Plaid offers technology that allows consumers to link their bank accounts to its 2,600 fintech clients. Here there are included peer-to-peer (P2P) payments app Venmo, investing platform Acorns as well as stock-trading startup Robinhood. It is one of several players developing back-end infrastructure to enable fintechs to operate.
This deal size is within the rapid industry consolidation: providers look to M&A to avoid competition from upstarts in order to be better prepared for major shifts in the space, and to combat low margins.
Visa and Mastercard are known for high fees they charge for payments to companies for POS (Point Of Sale) devices connected as well as for settlement with banks. Due to kind of large banking network they have, they were kind of monopol.
However, PSD2 is opening the market of payments (at least in EU) to fintechs that can do payments in the name of clients, accessing bank accounts in their name.
The deal of Visa with Plaid is no exception: Visa sees Plaid as a tool that will help it in the next decade by improving fintech relationships and expanding Visa’s addressable market (according to CNBC).
But what’s in it for Plaid? Although they have such a significant traction in US, Visa can boost its operations outside US. Moreover, due to good reputation of Visa throughout banks, financial institutions will be more willing to allow data-sharing with Plaid.
We live interesting times, I keep an eye on these evolutions since PSD2 entered into force and banks (at least in EU) are to allow fintechs to create products for banks clients, accessing bank accounts, balances, transactions, all of these being for the benefit of final consumer.
French startup Lydia is raising a $45 million Series B round (€40 million). Tencent is leading the round.
Payments peer-ro-peer as their main business model now they shifted to a marketplace of financial products, such as borrowing (up to EUR 1000) in seconds, get a free credit when you open a bank account (cool!), home insurance (nice!) and utilities (electricity, gas and internet providers).

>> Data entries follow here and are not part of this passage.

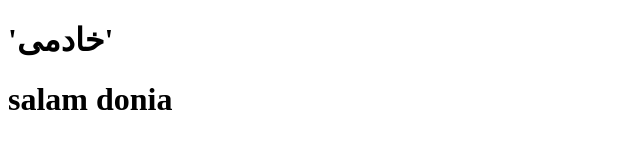
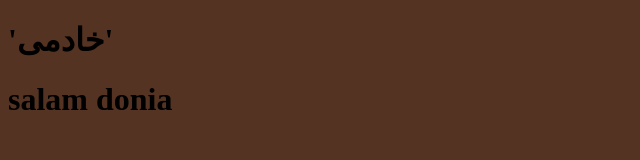
Before and after one commit to Meti213/website, a plain HTML site: page index.html in a window 1280 px wide. Shown: the whole page, without its empty margins (0-640 px from the left). Drawn offline with Linux system fonts and the light colour scheme.

Commit message:
Add files via upload
مهدی خادمی

```diff
--- a/index.html
+++ b/index.html
@@ -1,6 +1,11 @@
 <!DOCTYPE html>
 <html lang="en">
 <head>
+    <style>
+        body{
+            background-color:#532;
+        }
+    </style>
     <meta charset="UTF-8">
     <meta name="viewport" content="width=device-width, initial-scale=1.0">
     <title>Document</title>
```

Lydia account can be connected to your bank account and debit card. It works with Google Pay, Samsung Pay, Apple Pay.
Looks to me like they are working using PSD2 standard since while ago (in Romania only in December 2019 the PSD2 law started to be in force).
Left column below shows how an enterprise (a company in general) gains value from innovation, achieve these objectives and then maintains a culture of innovation.
Right column: how to measure what is in the left column
I hope these hints will arm CIO/CTOs with tools that will allow them to consider filtering a few initiatives (existing more ore less in any company) that probably make more noise than they are well-grounded. These will establish a measuring system that will say more about what is to be pursued and what is not to.
First, it may be obvious to start with analysing what opportunities for business innovation or improvement can be created by emerging technologies, services or IT-enabled business innovation, as well as through existing established technologies and by business and IT process innovation.
Except for no.2 that needs IT department’s help, the rest are more or less in the responsiblity of other functions within (any) company.
CIO could pursue the Board to look into no.1, have initiative together with HR (for no.3) and with the Board (and HR) for no.4.
No.5 is again a team work, including the CEO that might need to go systematic and encourage appropriate levels from the entire organisations in approaching customers, suppliers and business partners as to achieve this target of encouraging innovation in relation to third parties.